In addition to the displayed artifacts, the organizers are also offering a number of cultural and historical tour guides during this period. Assistant professor Shao ching-wang from Tainan National University of the Arts will also conduct cleaning and examination of the antique drum with high-tech equipment. The entire process is open to public spectators.
The Buddhist Drum is believed to date back to the third overhaul of the three-century-old temple during the Japanese Colonial Era. The instrument is used to signal daybreak for monks and people in the neighborhood. It is also employed on Chinese New Year’s Eve – the 108 drum beats help herald in the New Year.
During the press conference, Deputy Mayor Tsai Ping-kun remarked that Taipei City Government has been working on the concept of a wall-less museums in recent years. It has explored 8 potential sites with historical and cultural values in the process, including the Beitou hot spring area, Dadaocheng, North Taipei Corridor, Wanhua and Bangka, South Taipei NTU, Shilin and Performing Arts Center, Nangang and Pop Music Center, and Xinyi’s Songshan Tobacco Plant.
The neighborhoods of Wanhua and Bangka boast a rich history and diverse culture – especially religious culture. The Longshan Cultural and Creative Base is a hub which merges traditional culture to induce new creativities. Through the display of the century-old drum and organization of tours and seminars, the city government hopes to bring traditional culture and folk religion closer to the public.
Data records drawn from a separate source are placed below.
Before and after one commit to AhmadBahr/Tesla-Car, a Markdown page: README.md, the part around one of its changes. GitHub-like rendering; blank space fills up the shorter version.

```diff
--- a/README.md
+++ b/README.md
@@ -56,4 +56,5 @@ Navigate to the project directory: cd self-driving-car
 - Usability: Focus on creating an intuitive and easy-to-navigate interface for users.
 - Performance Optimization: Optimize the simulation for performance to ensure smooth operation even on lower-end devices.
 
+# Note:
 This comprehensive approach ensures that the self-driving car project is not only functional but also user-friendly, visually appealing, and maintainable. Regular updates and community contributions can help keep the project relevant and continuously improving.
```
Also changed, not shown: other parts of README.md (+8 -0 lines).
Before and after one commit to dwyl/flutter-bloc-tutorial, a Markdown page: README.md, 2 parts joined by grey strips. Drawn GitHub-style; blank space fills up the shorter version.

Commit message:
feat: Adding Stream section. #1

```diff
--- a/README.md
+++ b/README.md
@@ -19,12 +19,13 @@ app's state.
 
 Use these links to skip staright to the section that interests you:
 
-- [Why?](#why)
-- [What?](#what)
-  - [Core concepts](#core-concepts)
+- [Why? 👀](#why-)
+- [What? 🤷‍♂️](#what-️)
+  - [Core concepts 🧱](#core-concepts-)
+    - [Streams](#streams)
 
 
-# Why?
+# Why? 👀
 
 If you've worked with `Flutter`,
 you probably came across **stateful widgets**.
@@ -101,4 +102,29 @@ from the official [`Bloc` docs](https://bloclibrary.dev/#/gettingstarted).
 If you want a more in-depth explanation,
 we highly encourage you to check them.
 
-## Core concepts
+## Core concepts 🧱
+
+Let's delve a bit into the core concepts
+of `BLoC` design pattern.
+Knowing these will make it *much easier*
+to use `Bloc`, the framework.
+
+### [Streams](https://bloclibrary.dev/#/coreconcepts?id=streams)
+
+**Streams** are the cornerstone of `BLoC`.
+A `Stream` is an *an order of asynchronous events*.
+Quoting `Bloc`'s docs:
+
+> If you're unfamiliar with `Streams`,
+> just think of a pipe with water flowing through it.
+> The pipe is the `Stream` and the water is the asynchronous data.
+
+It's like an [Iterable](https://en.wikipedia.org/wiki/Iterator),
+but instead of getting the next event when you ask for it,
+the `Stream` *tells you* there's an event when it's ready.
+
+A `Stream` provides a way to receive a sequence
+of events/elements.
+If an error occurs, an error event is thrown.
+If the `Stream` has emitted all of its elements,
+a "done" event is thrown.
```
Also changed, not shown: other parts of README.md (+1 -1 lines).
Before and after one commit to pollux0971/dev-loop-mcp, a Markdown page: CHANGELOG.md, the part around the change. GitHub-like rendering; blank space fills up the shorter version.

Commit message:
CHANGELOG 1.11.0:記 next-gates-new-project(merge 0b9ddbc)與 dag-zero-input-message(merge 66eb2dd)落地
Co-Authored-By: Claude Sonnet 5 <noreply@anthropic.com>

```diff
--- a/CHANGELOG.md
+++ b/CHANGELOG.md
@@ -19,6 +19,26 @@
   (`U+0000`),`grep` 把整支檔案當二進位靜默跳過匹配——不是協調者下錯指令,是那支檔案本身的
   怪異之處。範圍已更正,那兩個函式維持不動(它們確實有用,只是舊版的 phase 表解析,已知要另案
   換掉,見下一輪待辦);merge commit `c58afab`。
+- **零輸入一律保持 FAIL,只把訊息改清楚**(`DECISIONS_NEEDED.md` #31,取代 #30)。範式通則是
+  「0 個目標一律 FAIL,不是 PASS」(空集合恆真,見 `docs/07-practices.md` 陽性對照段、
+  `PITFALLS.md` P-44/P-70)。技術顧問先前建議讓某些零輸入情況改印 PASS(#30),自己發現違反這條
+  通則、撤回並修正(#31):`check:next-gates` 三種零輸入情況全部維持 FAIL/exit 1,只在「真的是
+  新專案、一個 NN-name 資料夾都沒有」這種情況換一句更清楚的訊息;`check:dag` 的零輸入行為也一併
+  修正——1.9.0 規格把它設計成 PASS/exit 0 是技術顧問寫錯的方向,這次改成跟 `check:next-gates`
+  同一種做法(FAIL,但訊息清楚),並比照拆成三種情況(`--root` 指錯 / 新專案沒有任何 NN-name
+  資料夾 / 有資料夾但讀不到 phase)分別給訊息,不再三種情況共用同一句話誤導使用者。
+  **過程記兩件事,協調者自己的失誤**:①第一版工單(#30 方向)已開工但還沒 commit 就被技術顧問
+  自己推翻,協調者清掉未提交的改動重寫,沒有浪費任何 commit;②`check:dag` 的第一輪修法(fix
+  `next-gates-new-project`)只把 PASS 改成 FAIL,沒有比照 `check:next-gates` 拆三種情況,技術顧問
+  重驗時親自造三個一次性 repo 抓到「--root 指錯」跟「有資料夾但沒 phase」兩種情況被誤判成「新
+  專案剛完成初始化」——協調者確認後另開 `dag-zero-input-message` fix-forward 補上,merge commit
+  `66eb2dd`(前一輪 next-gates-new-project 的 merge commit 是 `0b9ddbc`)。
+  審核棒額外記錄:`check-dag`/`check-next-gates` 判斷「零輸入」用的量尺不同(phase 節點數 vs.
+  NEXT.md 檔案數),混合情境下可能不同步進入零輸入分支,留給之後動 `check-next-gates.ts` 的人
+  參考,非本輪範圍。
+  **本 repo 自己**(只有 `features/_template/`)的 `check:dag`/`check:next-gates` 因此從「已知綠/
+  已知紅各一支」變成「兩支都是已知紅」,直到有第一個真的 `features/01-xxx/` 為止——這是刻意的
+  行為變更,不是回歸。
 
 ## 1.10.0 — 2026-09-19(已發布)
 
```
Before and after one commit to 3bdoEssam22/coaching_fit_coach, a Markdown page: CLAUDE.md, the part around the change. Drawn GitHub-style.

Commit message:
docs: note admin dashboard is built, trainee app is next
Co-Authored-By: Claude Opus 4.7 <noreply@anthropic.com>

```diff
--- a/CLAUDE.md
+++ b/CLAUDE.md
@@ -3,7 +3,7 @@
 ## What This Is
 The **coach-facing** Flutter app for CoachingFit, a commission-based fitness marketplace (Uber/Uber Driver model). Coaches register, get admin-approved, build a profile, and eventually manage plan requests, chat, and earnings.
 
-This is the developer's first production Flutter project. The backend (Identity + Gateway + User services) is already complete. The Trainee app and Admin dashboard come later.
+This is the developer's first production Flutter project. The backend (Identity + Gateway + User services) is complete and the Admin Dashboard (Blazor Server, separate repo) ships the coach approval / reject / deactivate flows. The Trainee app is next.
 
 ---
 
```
With the day of the press conference coinciding with the birthday of the Goddess Quanyin – the patron deity of Longshan Temple, the organizers invited the students from Laosong Elementary School’s drum team to perform at the event. A documentary of the Buddhist drum’s relocation was also played at the press event, offering the public a glimpse into the care and attention involved with artifact maintenance and restoration.